The monument includes a farmstead of Romano-British date and part of an associated field system situated on the lower slopes of the east side of Humbleton Hill. Further remains of prehistoric settlements and cairns in the vicinity are the subject of separate schedulings. The farmstead comprises two conjoined enclosures. The southern enclosure, sub-oval in shape, measures 26m north-south by 24m east-west and is enclosed by an earth and stone bank up to 1.5m wide and 0.4m high. There is a simple entrance in the eastern side. The interior of the enclosure is scooped into the hillside to a depth of 1.7m. The remains of at least two level platforms, upon which circular prehistoric houses were constructed, are situated on the slightly higher ground at the western edge of the enclosure; the remains of an internal bank is also visible at the north west corner. The northern enclosure lies slightly to the west and is attached to the southern enclosure by an earth bank up to 1m wide and 0.15m high. The northern enclosure is scooped into the hillside to a depth of 1m. Within the scooped area there is a level platform which provided a flatened area for building. The remains of a field plot, 18m by 12m, lies immediately to the west of the southernmost enclosure. The southern edge is scarped into the hillside and the remainder is visible as a slight field bank, surviving up to 0.1m high, which abutts the northern corner of the southern enclosure. The drystone wall which runs adjacent to the south eastern part of the monument is excluded from the scheduling, although the ground beneath this feature is included.
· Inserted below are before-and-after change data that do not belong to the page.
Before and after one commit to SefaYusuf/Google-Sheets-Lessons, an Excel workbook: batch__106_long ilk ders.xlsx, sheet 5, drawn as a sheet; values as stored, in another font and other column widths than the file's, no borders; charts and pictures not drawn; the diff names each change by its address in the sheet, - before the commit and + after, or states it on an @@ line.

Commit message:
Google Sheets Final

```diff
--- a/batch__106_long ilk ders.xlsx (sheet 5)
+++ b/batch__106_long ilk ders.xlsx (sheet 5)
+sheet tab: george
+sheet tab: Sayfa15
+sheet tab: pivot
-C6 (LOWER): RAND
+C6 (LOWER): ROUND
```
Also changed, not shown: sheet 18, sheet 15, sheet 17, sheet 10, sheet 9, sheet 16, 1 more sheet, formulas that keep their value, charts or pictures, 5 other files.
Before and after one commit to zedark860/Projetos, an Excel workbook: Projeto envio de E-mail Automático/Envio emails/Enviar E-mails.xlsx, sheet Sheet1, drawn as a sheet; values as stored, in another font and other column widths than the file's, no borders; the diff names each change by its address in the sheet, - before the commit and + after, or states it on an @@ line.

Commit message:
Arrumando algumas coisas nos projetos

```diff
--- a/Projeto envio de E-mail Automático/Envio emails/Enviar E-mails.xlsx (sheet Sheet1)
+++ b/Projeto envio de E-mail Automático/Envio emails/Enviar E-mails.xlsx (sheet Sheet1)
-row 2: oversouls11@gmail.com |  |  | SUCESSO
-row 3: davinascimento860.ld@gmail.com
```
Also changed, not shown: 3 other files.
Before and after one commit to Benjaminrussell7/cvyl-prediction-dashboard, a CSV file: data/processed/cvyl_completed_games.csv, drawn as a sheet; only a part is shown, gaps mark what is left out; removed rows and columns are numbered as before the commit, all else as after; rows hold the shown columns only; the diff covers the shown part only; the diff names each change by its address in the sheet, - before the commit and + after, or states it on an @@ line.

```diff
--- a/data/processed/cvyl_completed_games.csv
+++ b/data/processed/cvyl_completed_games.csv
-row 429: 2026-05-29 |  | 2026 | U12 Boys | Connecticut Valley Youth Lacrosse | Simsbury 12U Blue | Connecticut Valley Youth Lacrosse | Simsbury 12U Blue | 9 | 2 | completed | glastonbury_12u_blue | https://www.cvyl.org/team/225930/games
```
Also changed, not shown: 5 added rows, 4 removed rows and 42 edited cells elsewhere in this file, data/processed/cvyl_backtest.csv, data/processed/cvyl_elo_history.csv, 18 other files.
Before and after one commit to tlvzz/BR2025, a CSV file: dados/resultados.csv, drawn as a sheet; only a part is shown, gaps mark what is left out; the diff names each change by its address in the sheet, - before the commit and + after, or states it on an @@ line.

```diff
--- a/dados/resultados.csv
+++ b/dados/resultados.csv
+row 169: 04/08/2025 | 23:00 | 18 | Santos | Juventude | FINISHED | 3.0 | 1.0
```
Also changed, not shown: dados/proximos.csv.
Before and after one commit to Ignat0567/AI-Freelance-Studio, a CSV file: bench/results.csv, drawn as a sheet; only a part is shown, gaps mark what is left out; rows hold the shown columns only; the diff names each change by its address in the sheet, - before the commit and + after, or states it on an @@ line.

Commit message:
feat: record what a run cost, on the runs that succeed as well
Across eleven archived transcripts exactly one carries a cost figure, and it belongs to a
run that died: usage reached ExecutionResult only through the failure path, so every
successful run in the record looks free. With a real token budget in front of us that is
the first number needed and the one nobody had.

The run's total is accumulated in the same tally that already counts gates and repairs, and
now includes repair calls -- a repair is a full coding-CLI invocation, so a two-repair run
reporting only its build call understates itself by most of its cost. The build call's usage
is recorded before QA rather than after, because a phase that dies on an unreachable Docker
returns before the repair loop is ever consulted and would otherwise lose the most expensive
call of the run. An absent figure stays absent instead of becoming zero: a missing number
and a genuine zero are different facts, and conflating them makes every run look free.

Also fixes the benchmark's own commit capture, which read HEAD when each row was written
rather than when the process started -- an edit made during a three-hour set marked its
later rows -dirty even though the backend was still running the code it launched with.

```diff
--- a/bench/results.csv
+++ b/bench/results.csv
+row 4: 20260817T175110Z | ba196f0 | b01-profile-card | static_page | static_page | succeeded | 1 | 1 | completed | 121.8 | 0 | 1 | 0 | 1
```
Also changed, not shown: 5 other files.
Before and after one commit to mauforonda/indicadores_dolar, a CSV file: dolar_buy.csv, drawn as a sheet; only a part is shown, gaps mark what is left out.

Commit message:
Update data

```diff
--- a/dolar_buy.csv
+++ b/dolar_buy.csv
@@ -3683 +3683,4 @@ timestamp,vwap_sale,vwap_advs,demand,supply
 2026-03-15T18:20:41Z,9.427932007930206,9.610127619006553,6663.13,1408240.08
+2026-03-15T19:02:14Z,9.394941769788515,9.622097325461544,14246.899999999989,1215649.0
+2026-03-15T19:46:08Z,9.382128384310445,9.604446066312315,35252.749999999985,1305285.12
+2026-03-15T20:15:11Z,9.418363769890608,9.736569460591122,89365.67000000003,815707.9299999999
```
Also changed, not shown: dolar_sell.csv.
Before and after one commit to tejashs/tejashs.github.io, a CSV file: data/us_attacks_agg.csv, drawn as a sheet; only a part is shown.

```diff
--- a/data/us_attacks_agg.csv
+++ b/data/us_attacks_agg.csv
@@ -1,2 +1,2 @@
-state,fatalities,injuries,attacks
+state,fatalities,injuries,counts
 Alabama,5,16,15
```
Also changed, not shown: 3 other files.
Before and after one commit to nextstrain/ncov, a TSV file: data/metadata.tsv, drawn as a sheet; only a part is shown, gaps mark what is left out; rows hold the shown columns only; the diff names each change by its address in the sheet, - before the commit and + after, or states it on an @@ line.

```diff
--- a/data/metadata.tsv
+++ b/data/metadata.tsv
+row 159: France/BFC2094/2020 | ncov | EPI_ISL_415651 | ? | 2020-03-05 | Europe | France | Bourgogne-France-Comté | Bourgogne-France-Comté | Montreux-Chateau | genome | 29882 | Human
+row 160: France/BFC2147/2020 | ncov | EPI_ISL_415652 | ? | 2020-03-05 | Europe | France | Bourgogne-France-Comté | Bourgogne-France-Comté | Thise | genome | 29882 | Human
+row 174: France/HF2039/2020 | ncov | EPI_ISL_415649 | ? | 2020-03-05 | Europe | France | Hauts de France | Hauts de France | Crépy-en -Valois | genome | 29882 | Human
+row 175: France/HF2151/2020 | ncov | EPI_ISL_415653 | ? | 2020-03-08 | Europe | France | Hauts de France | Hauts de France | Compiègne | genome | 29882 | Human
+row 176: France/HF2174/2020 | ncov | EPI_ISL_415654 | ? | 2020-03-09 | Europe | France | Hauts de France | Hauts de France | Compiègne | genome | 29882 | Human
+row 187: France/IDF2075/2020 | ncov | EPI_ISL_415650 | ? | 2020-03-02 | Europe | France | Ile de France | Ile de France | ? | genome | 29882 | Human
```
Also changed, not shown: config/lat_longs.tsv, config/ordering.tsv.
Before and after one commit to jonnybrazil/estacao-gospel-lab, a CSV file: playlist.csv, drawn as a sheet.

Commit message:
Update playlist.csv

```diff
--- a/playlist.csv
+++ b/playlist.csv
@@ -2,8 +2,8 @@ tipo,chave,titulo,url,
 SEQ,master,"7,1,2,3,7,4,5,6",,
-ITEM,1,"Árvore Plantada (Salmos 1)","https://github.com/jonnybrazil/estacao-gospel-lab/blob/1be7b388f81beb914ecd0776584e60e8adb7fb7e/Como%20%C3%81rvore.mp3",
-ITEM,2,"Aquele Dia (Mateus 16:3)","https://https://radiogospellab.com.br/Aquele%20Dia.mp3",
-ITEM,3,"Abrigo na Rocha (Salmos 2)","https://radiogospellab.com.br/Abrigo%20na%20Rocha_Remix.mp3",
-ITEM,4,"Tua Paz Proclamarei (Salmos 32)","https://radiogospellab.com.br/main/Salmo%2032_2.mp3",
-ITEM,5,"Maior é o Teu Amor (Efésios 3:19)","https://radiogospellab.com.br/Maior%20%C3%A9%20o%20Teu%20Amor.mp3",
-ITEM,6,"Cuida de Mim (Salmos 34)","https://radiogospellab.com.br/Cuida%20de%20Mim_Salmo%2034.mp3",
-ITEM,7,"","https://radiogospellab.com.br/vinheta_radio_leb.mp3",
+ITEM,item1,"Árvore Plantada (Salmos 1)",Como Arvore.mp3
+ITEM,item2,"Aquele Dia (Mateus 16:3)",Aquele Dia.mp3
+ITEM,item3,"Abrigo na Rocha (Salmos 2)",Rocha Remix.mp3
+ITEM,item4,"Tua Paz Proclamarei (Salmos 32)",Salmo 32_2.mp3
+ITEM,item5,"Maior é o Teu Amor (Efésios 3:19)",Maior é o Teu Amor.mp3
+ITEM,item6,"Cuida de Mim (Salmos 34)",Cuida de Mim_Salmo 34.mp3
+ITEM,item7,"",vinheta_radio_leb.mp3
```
MAP EXTRACT The site of the monument is shown on the attached map extract. It includes a 2 metre boundary around the archaeological features, considered to be essential for the monument's support and preservation.


The contents of this record have been generated from a legacy data system.

Legacy System number: 31737

Legacy System: RSM


NT 92 NE 64,

End of official listing